Councilmen from Michoacan have recounted life under a mayor who was in cahoots with Mexico's Knights Templar criminal organization, exemplifying how corruption and criminal control of local politicians works in practice.
In an interview with Milenio, eight out of 12 councilors from the municipality of Apatzingan discussed their experiences working with municipal president Uriel Chavez Mendoza, who was recently arrested for extortion and ties to organized crime. Serving as the group's spokesman, Jose Martin Gomez Ramirez, Apatzingan's councilor for Industry and Business, nervously described two fearful years living at the mercy of the Knights Templar.
"It was a presidency full of threats," Ramirez said. "From the moment we entered the council, the first day, they explained to us they were going to deduct $1,530 from us monthly," representing over a third of their $4,290 monthly pay.

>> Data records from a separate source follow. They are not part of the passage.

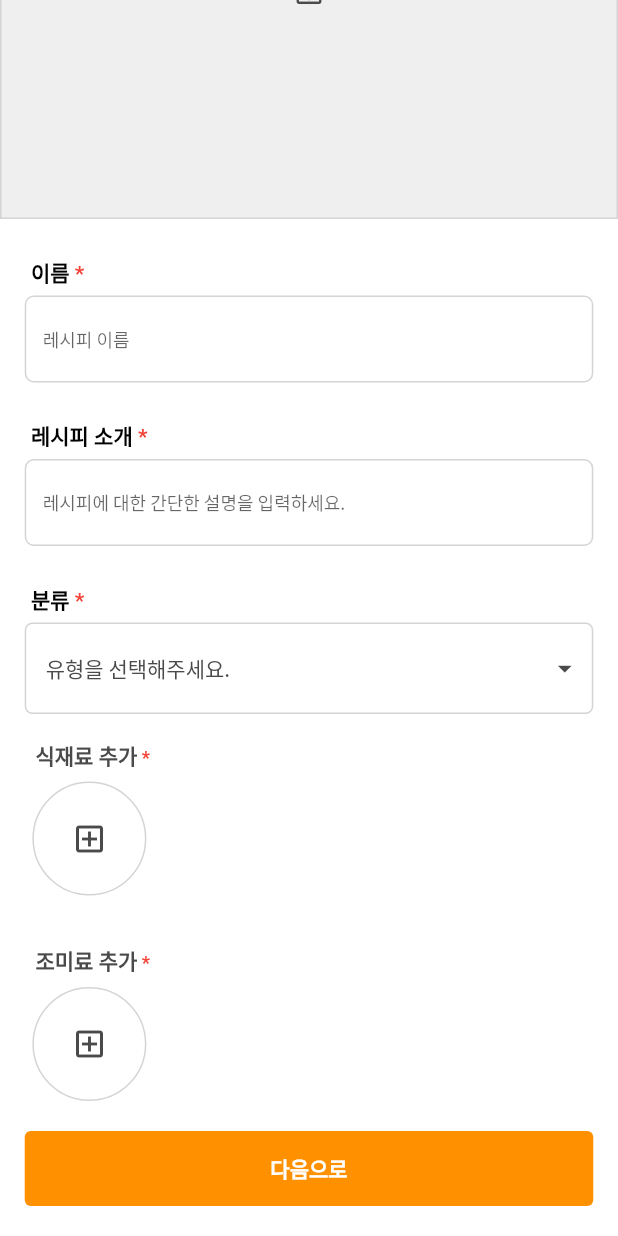
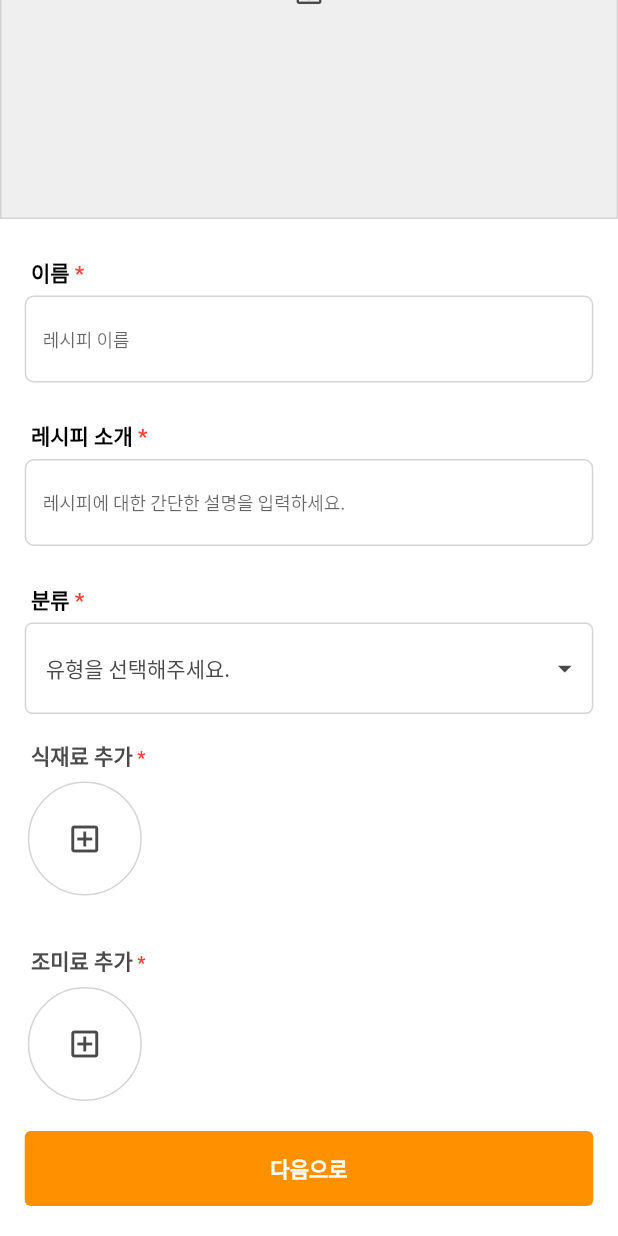
Before and after one commit to sunha12/refrigerator_recipe, a Flutter app: the RecipeRegistrationPage screen opened directly, scrolled down 210 dp, on a phone screen of 412 x 824 dp. Run offline on Flutter 3.47's test engine with Material 2 defaults, Android fonts, the phone set to English and light mode, and no system bars; our stand-ins replace device_info_plus, device_preview, flutter_svg, get, shared_preferences, table_calendar; missing offline and left inert: moment_dart; accounts and stored records are empty; project files that could hold a hidden picture were left out.

Commit message:
24.02.04 jeongwoon update1

```diff
--- a/lib/screens/mypage_recipe_registration_screens.dart
+++ b/lib/screens/mypage_recipe_registration_screens.dart
@@ -173,7 +173,8 @@
                 ),
                 //재료 추가
                 Row(
-                  mainAxisAlignment: MainAxisAlignment.center,
+                  mainAxisAlignment:
+                      MainAxisAlignment.start, // 메인 축을 시작 부분으로 정렬
                   crossAxisAlignment: CrossAxisAlignment.center,
                   children: [
                     IngredientAddButtonWidgets(
@@ -194,10 +195,10 @@
                         );
                       },
                     ),
-                    Padding(
+                    Expanded(
+                      child: Padding(
                         padding: const EdgeInsets.only(top: 40),
                         child: Container(
-                        width: MediaWidth(context, 0.70),
                           height: 70,
                           child: GridView.builder(
                             physics: ScrollPhysics(),
@@ -215,9 +216,7 @@
                               return Container(
                                 width: 30,
                                 height: 30,
-                              // child: Image.network(
                                 child: Image.asset(
-                                // 'https://api.gooodall.com/files/${widget.images}',
                                   data['file_nm'],
                                   fit: BoxFit.fitHeight,
                                   width: 30,
@@ -227,13 +226,15 @@
                             },
                           ),
                         ),
-                    )
+                      ),
+                    ),
                   ],
                 ),
+
                 SizedBox(height: 16.0),
                 //조미료 추가
                 Row(
-                  mainAxisAlignment: MainAxisAlignment.center,
+                  mainAxisAlignment: MainAxisAlignment.start,
                   crossAxisAlignment: CrossAxisAlignment.center,
                   children: [
                     IngredientAddButtonWidgets(
@@ -254,10 +255,10 @@
                         );
                       },
                     ),
-                    Padding(
+                    Expanded(
+                      child: Padding(
                         padding: const EdgeInsets.only(top: 40),
                         child: Container(
-                        width: MediaWidth(context, 0.70),
                           height: 70,
                           child: GridView.builder(
                             physics: ScrollPhysics(),
@@ -267,14 +268,13 @@
                               crossAxisCount: 6,
                               childAspectRatio: 1.5,
                             ),
-                          itemCount: ingredientDate.condimentDate.value.length,
+                            itemCount:
+                                ingredientDate.condimentDate.value.length,
                             itemBuilder: (context, index) {
                               return Container(
                                 width: 30,
                                 height: 30,
-                              // child: Image.network(
                                 child: Image.asset(
-                                // 'https://api.gooodall.com/files/${widget.images}',
                                   ingredientDate.condimentDate.value[index]
                                       ['file_nm'],
                                   fit: BoxFit.fitHeight,
@@ -285,9 +285,11 @@
                             },
                           ),
                         ),
-                    )
+                      ),
+                    ),
                   ],
                 ),
+
                 Padding(
                   padding: const EdgeInsets.symmetric(vertical: 20),
                   child: LongButtonWidgets(
@@ -324,8 +326,11 @@
               ),
             ),
           ),
+          child: SingleChildScrollView(
+            // SingleChildScrollView 추가
             child: Column(
-          mainAxisSize: MainAxisSize.min,
+              mainAxisSize:
+                  MainAxisSize.min, // 스크롤 가능한 내용에는 MainAxisSize.min이 적합
               crossAxisAlignment: CrossAxisAlignment.start,
               children: <Widget>[
                 Row(
@@ -389,6 +394,6 @@
               ],
             ),
           ),
-    );
+        ));
   }
 }
```
Lines whose indentation alone changed are shown as unchanged.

The councilors protested, and were taken to meet with the Knights Templar in a remote area. There, accompanied by men with guns and a municipal police patrol, Mendoza introduced Rigo Diaz Soto -- the Templar boss for the local plaza -- saying, "He is my friend, but more than my friend, he is my brother."
Rigo explained to the councilors business was bad and they would have to comply with a temporary salary deduction. However, anyone with economic problems could write a letter to recently killed Knights leader Nazario Moreno Gonzalez, alias "El Chayo," who Rigo said had a good heart and would support them if their concerns were legitimate.
SEE ALSO: Knights Templar News and Profiles
For the next two years Ramirez said they were indoctrinated with fear, with the Knights Templar and municipal officials threatening his family members and all those "not supporting the movement." In February 2012, the municipal council even held a meeting with the Templar leadership, shaking hands with El Chayo, Enrique "El Kike" Plancarte, and Dionisio Loya Plancarte, alias "El Tio."
InSight Crime Analysis
The corruption and intimidation of local politicians is a standard strategy used by criminal organizations to gain influence in their areas of operation, not only in Mexico but throughout the region.
Over recent weeks, the level of corruption in Michoacan was highlighted by the investigation and arrest of two high-profile politicians, Jesus Reyna Garcia and Jose Trinidad Martinez Pasalagua, for links to the Knights. This new report highlights just how effective the Knights have been at infiltrating local corridors of power, a tactic that goes hand in hand with the direct threats against politicians the group has also been known for. It also underscores the pressure local and regional politicians commonly find themselves under to comply with criminal groups.